- Endoscopic surgery, a minimally invasive procedure, which involves passing a lighted scope through the urethra into the bladder and other parts of the urinary tract. The surgeon makes a cut into the damaged or blocked part of the ureter to widen the area and then places a hollow tube (stent) in the ureter to keep it open. This procedure may be done to both diagnose and treat a condition.
- Open surgery, during which your surgeon makes an incision in your abdomen to perform the procedure.
- Laparoscopic surgery, which is performed through a small tube with a light and a camera that allows your surgeon to see inside you. The surgeon makes one or more small incisions through your skin to insert the lighted tube and other instruments needed for the procedure.
- Robot-assisted laparoscopic surgery, during which your surgeon uses a robotic system to perform a laparoscopic procedure.
The main differences among these surgical approaches are your recovery time after surgery and the number and size of incisions used for the procedure. Your doctor (urologist) determines the type of procedure and the best surgical approach to treat your condition.
Preparing for an appointment
You might start by seeing your primary care provider. Or, you might be referred immediately to a urinary tract specialist (urologist).
Here's some information to help you get ready for your appointment.
What you can do
When you make the appointment, ask if there's anything you need to do in advance, such as fasting before having a specific test. Make a list of:
- Your symptoms, including any that seem unrelated to the reason for your appointment
- Key personal information, including major stresses, recent life changes and family medical history
- All medications, vitamins or other supplements you take, including the doses
- Questions to ask your doctor
Take a family member or friend along, if possible, to help you remember the information you're given.
For ureteral obstruction, basic questions to ask your doctor include:
- What's likely causing my symptoms?
- Other than the most likely cause, what are other possible causes for my symptoms?
- What tests do I need?
- Is my condition likely temporary or chronic?
- What's the best course of action?
- What are the alternatives to the primary approach you're suggesting?
- I have these other health conditions. How can I best manage them together?

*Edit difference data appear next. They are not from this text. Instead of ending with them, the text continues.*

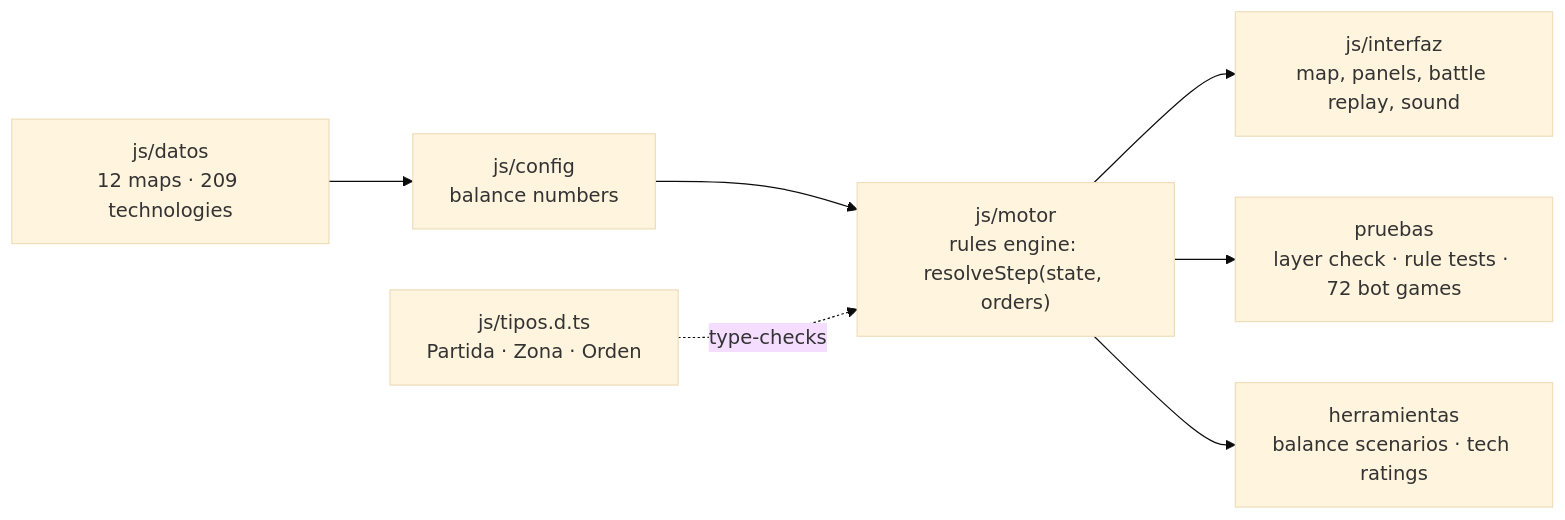
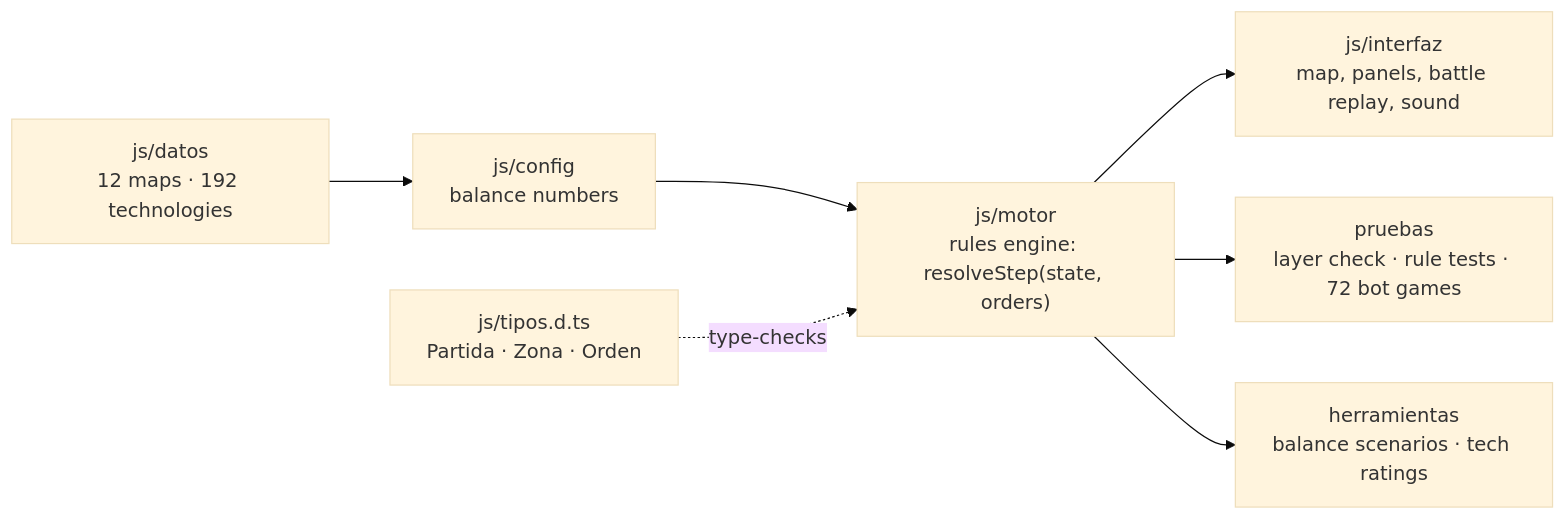
Before and after one commit to Alejandroinfo/Imperial-steps: the diagram in README.md, drawn with Mermaid (base theme). The commit also changed other lines of this file and 17 other files, not shown here.

````diff
--- a/README.md
+++ b/README.md
@@ -56,9 +56,9 @@
 ```mermaid
 flowchart LR
-  D["js/datos<br/>12 maps · 209 technologies"] --> C["js/config<br/>balance numbers"]
+  D["js/datos<br/>12 maps · 192 technologies"] --> C["js/config<br/>balance numbers"]
   C --> E["js/motor<br/>rules engine: resolveStep(state, orders)"]
   E --> I["js/interfaz<br/>map, panels, battle replay, sound"]
   T["js/tipos.d.ts<br/>Partida · Zona · Orden"] -. type-checks .-> E
   E --> P["pruebas<br/>layer check · rule tests · 72 bot games"]
   E --> H["herramientas<br/>balance scenarios · tech ratings"]
 ```
````
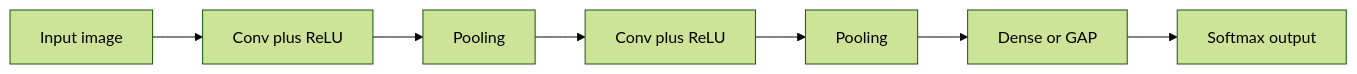
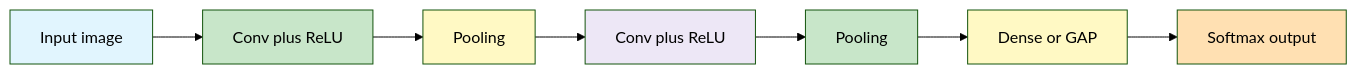
Before and after one commit to arshadhs/arshadhs.github.io: the fourth of 4 diagrams in content/docs/ai/deep-learning/060-cnn-fundamentals.md, drawn with Mermaid (forest theme). The commit also changed other lines of this file, not shown here.

```diff
--- a/content/docs/ai/deep-learning/060-cnn-fundamentals.md
+++ b/content/docs/ai/deep-learning/060-cnn-fundamentals.md
@@ -538,9 +619,17 @@
 {{< mermaid >}}
 flowchart LR
     A[Input image] --> B[Conv plus ReLU]
     B --> C[Pooling]
     C --> D[Conv plus ReLU]
     D --> E[Pooling]
     E --> F[Dense or GAP]
     F --> G[Softmax output]
+
+    style A fill:#E1F5FE
+    style B fill:#C8E6C9
+    style C fill:#FFF9C4
+    style D fill:#EDE7F6
+    style E fill:#C8E6C9
+    style F fill:#FFF9C4
+    style G fill:#FFE0B2
 {{< /mermaid >}}
```
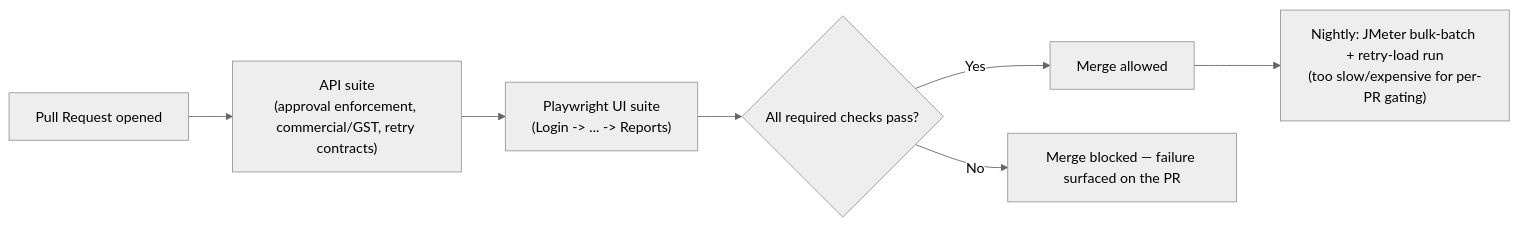
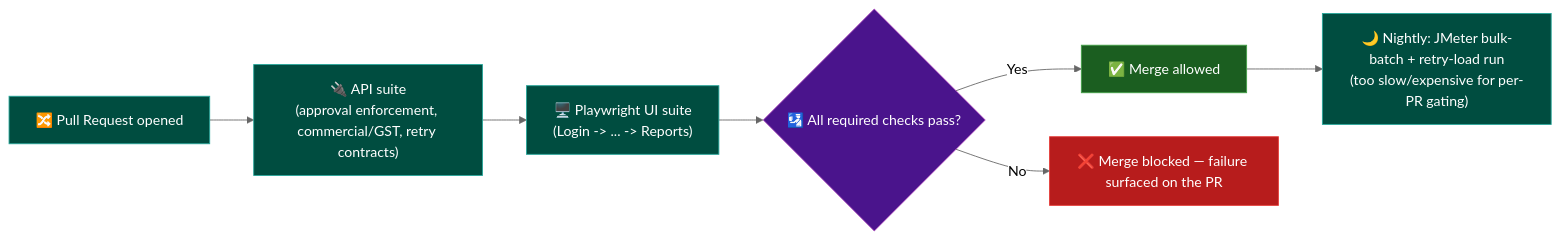
The second of 2 diagrams in docs/tech-and-skills.md (ghanendra-sdet/fintech-payout-engine), drawn with Mermaid (neutral theme) before and after one commit. The commit also changed other lines of this file, not shown here.

Commit message:
docs: enhance pipeline diagrams and correct test case count

````diff
--- a/docs/tech-and-skills.md
+++ b/docs/tech-and-skills.md
@@ -56,9 +60,18 @@
 ```mermaid
 flowchart LR
-    PR["Pull Request opened"] --> API["API suite<br/>(approval enforcement, commercial/GST, retry contracts)"]
-    API --> UI["Playwright UI suite<br/>(Login -> ... -> Reports)"]
-    UI --> Gate{"All required checks pass?"}
-    Gate -->|Yes| Merge["Merge allowed"]
-    Gate -->|No| Block["Merge blocked — failure surfaced on the PR"]
-    Merge --> Nightly["Nightly: JMeter bulk-batch + retry-load run<br/>(too slow/expensive for per-PR gating)"]
+    PR["🔀 Pull Request opened"] --> API["🔌 API suite<br/>(approval enforcement, commercial/GST, retry contracts)"]
+    API --> UI["🖥️ Playwright UI suite<br/>(Login -> ... -> Reports)"]
+    UI --> Gate{"🛂 All required checks pass?"}
+    Gate -->|Yes| Merge["✅ Merge allowed"]
+    Gate -->|No| Block["❌ Merge blocked — failure surfaced on the PR"]
+    Merge --> Nightly["🌙 Nightly: JMeter bulk-batch + retry-load run<br/>(too slow/expensive for per-PR gating)"]
+
+    classDef service fill:#004d40,stroke:#26a69a,color:#fff
+    classDef gate fill:#4a148c,stroke:#ab47bc,color:#fff
+    classDef good fill:#1b5e20,stroke:#43a047,color:#fff
+    classDef bad fill:#b71c1c,stroke:#e53935,color:#fff
+    class PR,API,UI,Nightly service
+    class Gate gate
+    class Merge good
+    class Block bad
 ```
````
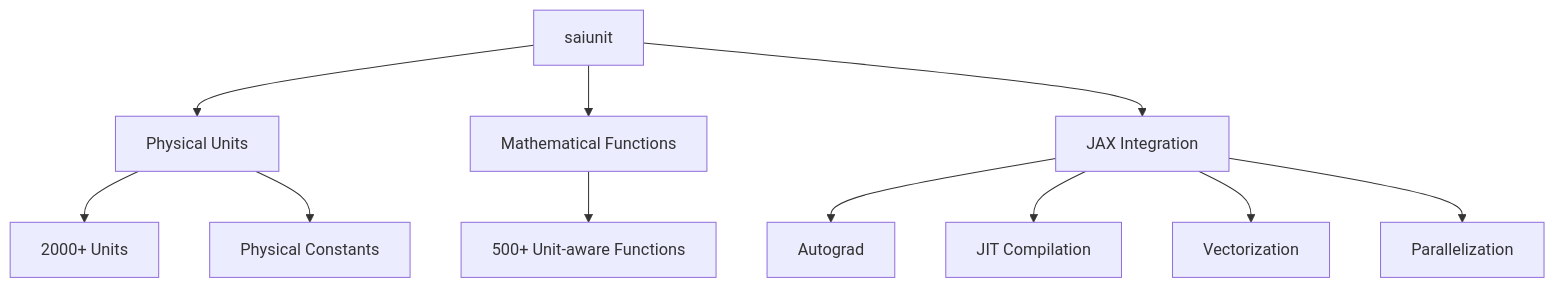
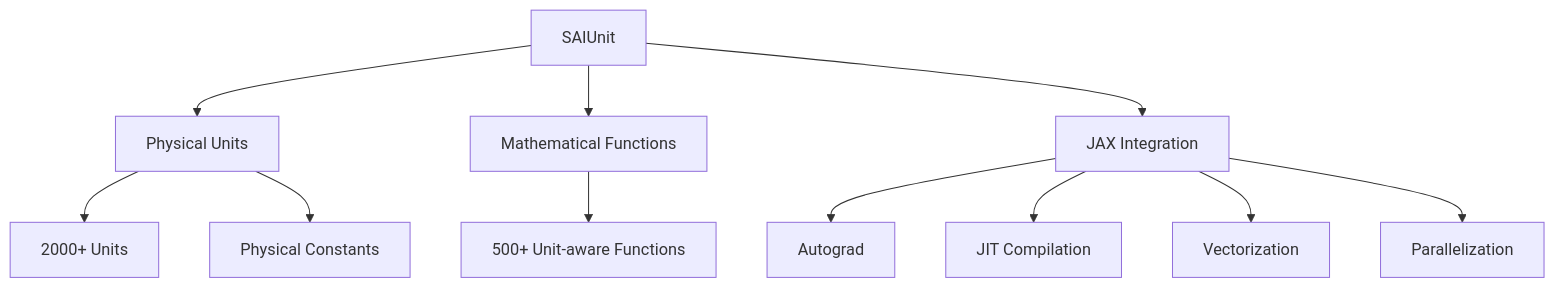
One commit to chaobrain/saiunit changed the diagram in README.md. Above: the diagram before and after it, drawn with Mermaid. The commit also changed other lines of this file and 2 other files, not shown here.

````diff
--- a/README.md
+++ b/README.md
@@ -46,13 +38,13 @@
 ```mermaid
 graph TD
-    A[saiunit] --> B[Physical Units]
+    A[SAIUnit] --> B[Physical Units]
     A --> C[Mathematical Functions]
     A --> D[JAX Integration]
     B --> B1[2000+ Units]
     B --> B2[Physical Constants]
     C --> C1[500+ Unit-aware Functions]
     D --> D1[Autograd]
     D --> D2[JIT Compilation]
     D --> D3[Vectorization]
     D --> D4[Parallelization]
 ```
````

- Are there restrictions I need to follow?
- Should I see a specialist?
- Are there brochures or other printed material I can have? What websites do you recommend?
What to expect from your doctor
Your doctor is likely to ask you several questions, such as:
- When did your symptoms begin?
- Have your symptoms been continuous or occasional?
- How severe are your symptoms?
- What, if anything, seems to improve your symptoms?
- What, if anything, appears to worsen your symptoms?